Please count how many lines below contain the word "getAffiliateUrl" and reply with only that number.
━━━ Input data
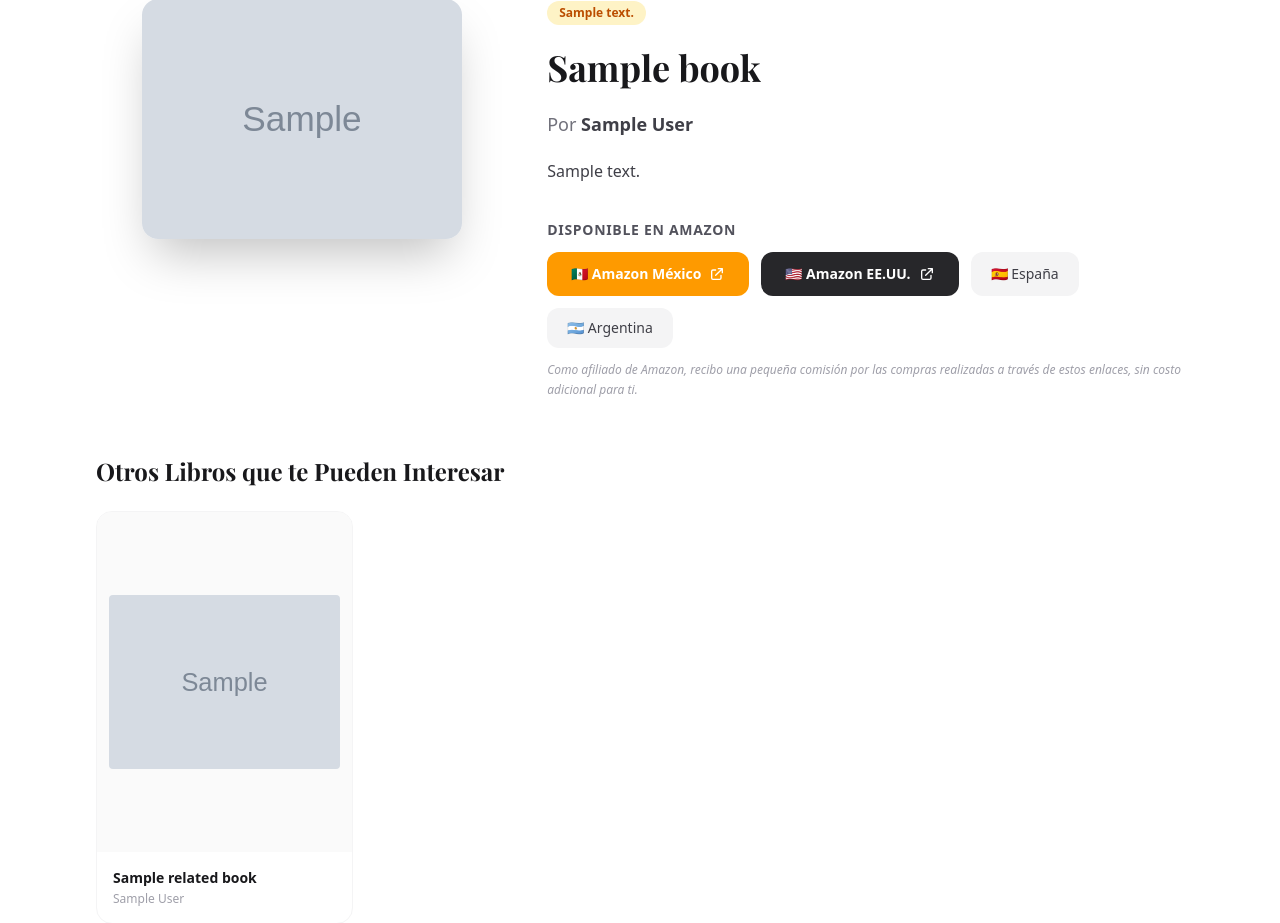
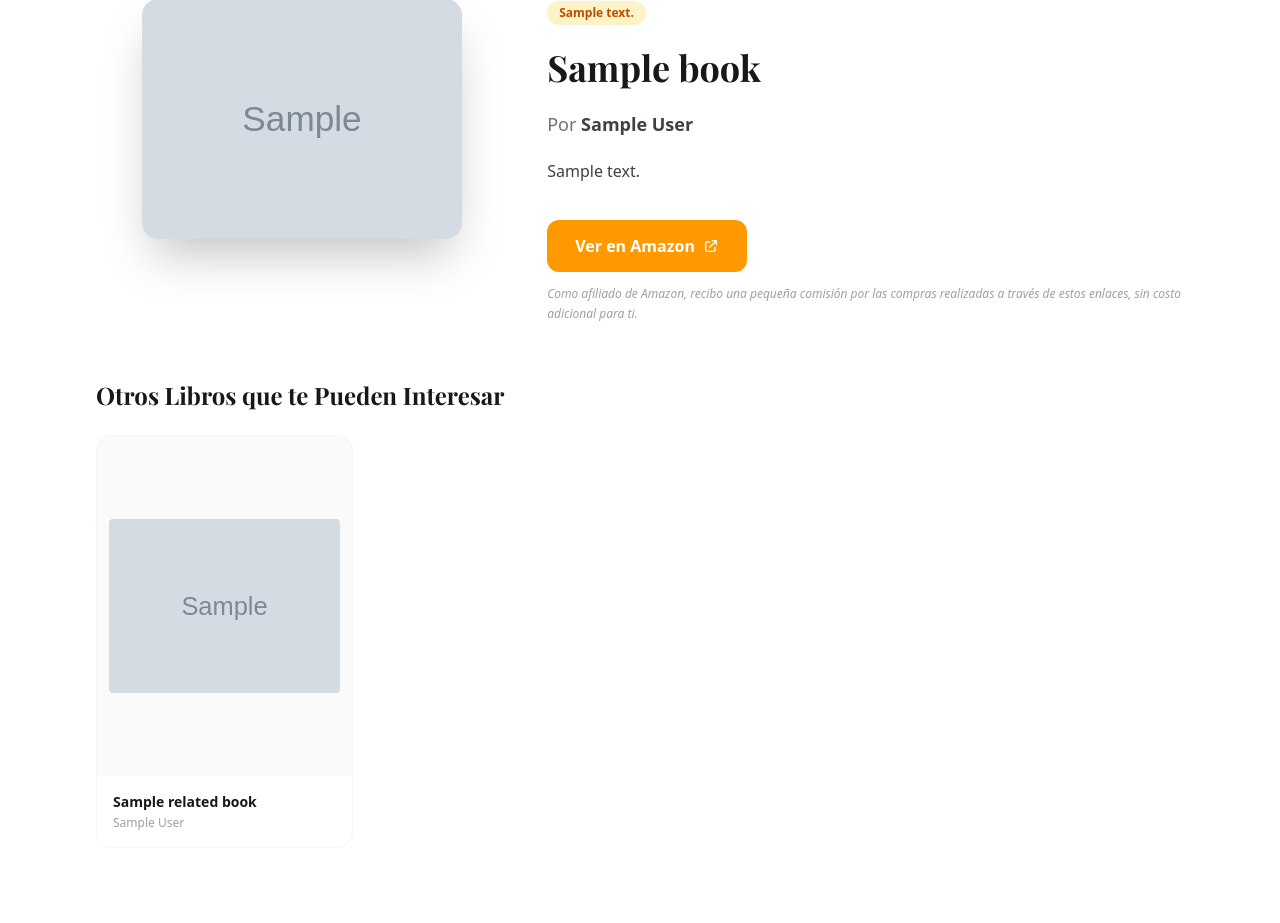
Before and after one commit to CAMIZOCA/marvinBaptistaRecipe, a Laravel app: template resources/views/store/show.blade.php in a window 1280 px wide. Shown: the part 150-1073 px from the top of the page. Run offline with Laravel 12, Linux system fonts and the light colour scheme; data comes from the database, SQL or seed files in the repository; the template is opened without the code that fills it: most values are stand-ins (such as "Sample title", 1, 10 or a date in 2020); grey boxes marked "Sample" are stand-in pictures; style sheets or scripts are compiled from the project's sources; parts of the project's set-up code (start-up, migrations or seed data) failed here and were passed over.

Commit message:
refactor(store): simplify affiliate links to amazon.com only
- Remove per-country buttons (MX, ES, AR) from book detail page
- Single "Ver en Amazon" CTA pointing to amazon.com on both index and show
- Cleaner UX, single affiliate program to manage

Co-Authored-By: Claude Sonnet 4.6 <noreply@anthropic.com>

```diff
--- a/resources/views/store/index.blade.php
+++ b/resources/views/store/index.blade.php
@@ -87,7 +87,7 @@
                 @if($book->author)
                 <p class="text-sm text-zinc-500">{{ $book->author }}</p>
                 @endif
-                <a href="{{ $book->getAffiliateUrl('MX') }}"
+                <a href="{{ $book->getAffiliateUrl('US') }}"
                    target="_blank" rel="noopener noreferrer sponsored"
                    class="block w-full text-center py-2.5 bg-amber-500 hover:bg-amber-400 text-white rounded-xl text-sm font-semibold transition-colors"
                    data-ga-event="book_cta_click" data-ga-category="affiliate" data-ga-label="{{ $book->title }}" data-ga-item-id="{{ $book->asin }}">
--- a/resources/views/store/show.blade.php
+++ b/resources/views/store/show.blade.php
@@ -113,44 +113,14 @@ $bookBreadcrumb = [
 
             {{-- Affiliate CTA --}}
             <div class="space-y-3 pt-4">
-                <p class="text-sm font-semibold text-zinc-600 uppercase tracking-wider">Disponible en Amazon</p>
-                <div class="flex flex-wrap gap-3">
-                    @if($book->amazon_url_mx)
-                    <a href="{{ $book->getAffiliateUrl('MX') }}" target="_blank" rel="noopener noreferrer sponsored"
-                       class="inline-flex items-center gap-2 px-6 py-3 bg-amber-500 hover:bg-amber-400 text-white rounded-xl font-semibold text-sm transition-all hover:shadow-md"
-                       data-ga-event="book_cta_click" data-ga-category="affiliate" data-ga-label="{{ $book->title }} - MX" data-ga-item-id="{{ $book->asin }}">
-                        🇲🇽 Amazon México
-                        <svg class="w-4 h-4" fill="none" stroke="currentColor" viewBox="0 0 24 24">
-                            <path stroke-linecap="round" stroke-linejoin="round" stroke-width="2" d="M10 6H6a2 2 0 00-2 2v10a2 2 0 002 2h10a2 2 0 002-2v-4M14 4h6m0 0v6m0-6L10 14"/>
-                        </svg>
-                    </a>
-                    @endif
-                    @if($book->amazon_url_us)
-                    <a href="{{ $book->getAffiliateUrl('US') }}" target="_blank" rel="noopener noreferrer sponsored"
-                       class="inline-flex items-center gap-2 px-6 py-3 bg-zinc-800 hover:bg-zinc-700 text-white rounded-xl font-semibold text-sm transition-all hover:shadow-md"
-                       data-ga-event="book_cta_click" data-ga-category="affiliate" data-ga-label="{{ $book->title }} - US" data-ga-item-id="{{ $book->asin }}">
-                        🇺🇸 Amazon EE.UU.
-                        <svg class="w-4 h-4" fill="none" stroke="currentColor" viewBox="0 0 24 24">
-                            <path stroke-linecap="round" stroke-linejoin="round" stroke-width="2" d="M10 6H6a2 2 0 00-2 2v10a2 2 0 002 2h10a2 2 0 002-2v-4M14 4h6m0 0v6m0-6L10 14"/>
-                        </svg>
-                    </a>
-                    @endif
-                    @if($book->amazon_url_es)
-                    <a href="{{ $book->getAffiliateUrl('ES') }}" target="_blank" rel="noopener noreferrer sponsored"
-                       class="inline-flex items-center gap-2 px-5 py-2.5 bg-zinc-100 hover:bg-zinc-200 text-zinc-700 rounded-xl font-medium text-sm transition-all"
-                       data-ga-event="book_cta_click" data-ga-category="affiliate" data-ga-label="{{ $book->title }} - ES" data-ga-item-id="{{ $book->asin }}">
-                        🇪🇸 España
-                    </a>
-                    @endif
-                    @if($book->amazon_url_ar)
-                    <a href="{{ $book->getAffiliateUrl('AR') }}" target="_blank" rel="noopener noreferrer sponsored"
-                       class="inline-flex items-center gap-2 px-5 py-2.5 bg-zinc-100 hover:bg-zinc-200 text-zinc-700 rounded-xl font-medium text-sm transition-all"
-                       data-ga-event="book_cta_click" data-ga-category="affiliate" data-ga-label="{{ $book->title }} - AR" data-ga-item-id="{{ $book->asin }}">
-                        🇦🇷 Argentina
-                    </a>
-                    @endif
-                </div>
-
+                <a href="{{ $book->getAffiliateUrl('US') }}" target="_blank" rel="noopener noreferrer sponsored"
+                   class="inline-flex items-center gap-2 px-7 py-3.5 bg-amber-500 hover:bg-amber-400 text-white rounded-xl font-semibold text-base transition-all hover:shadow-md"
+                   data-ga-event="book_cta_click" data-ga-category="affiliate" data-ga-label="{{ $book->title }}" data-ga-item-id="{{ $book->asin }}">
+                    Ver en Amazon
+                    <svg class="w-4 h-4" fill="none" stroke="currentColor" viewBox="0 0 24 24">
+                        <path stroke-linecap="round" stroke-linejoin="round" stroke-width="2" d="M10 6H6a2 2 0 00-2 2v10a2 2 0 002 2h10a2 2 0 002-2v-4M14 4h6m0 0v6m0-6L10 14"/>
+                    </svg>
+                </a>
                 <p class="text-xs text-zinc-400 italic leading-relaxed">
                     Como afiliado de Amazon, recibo una pequeña comisión por las compras realizadas a través de estos enlaces, sin costo adicional para ti.
                 </p>
```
━━━━━━
• [Your solution]: 7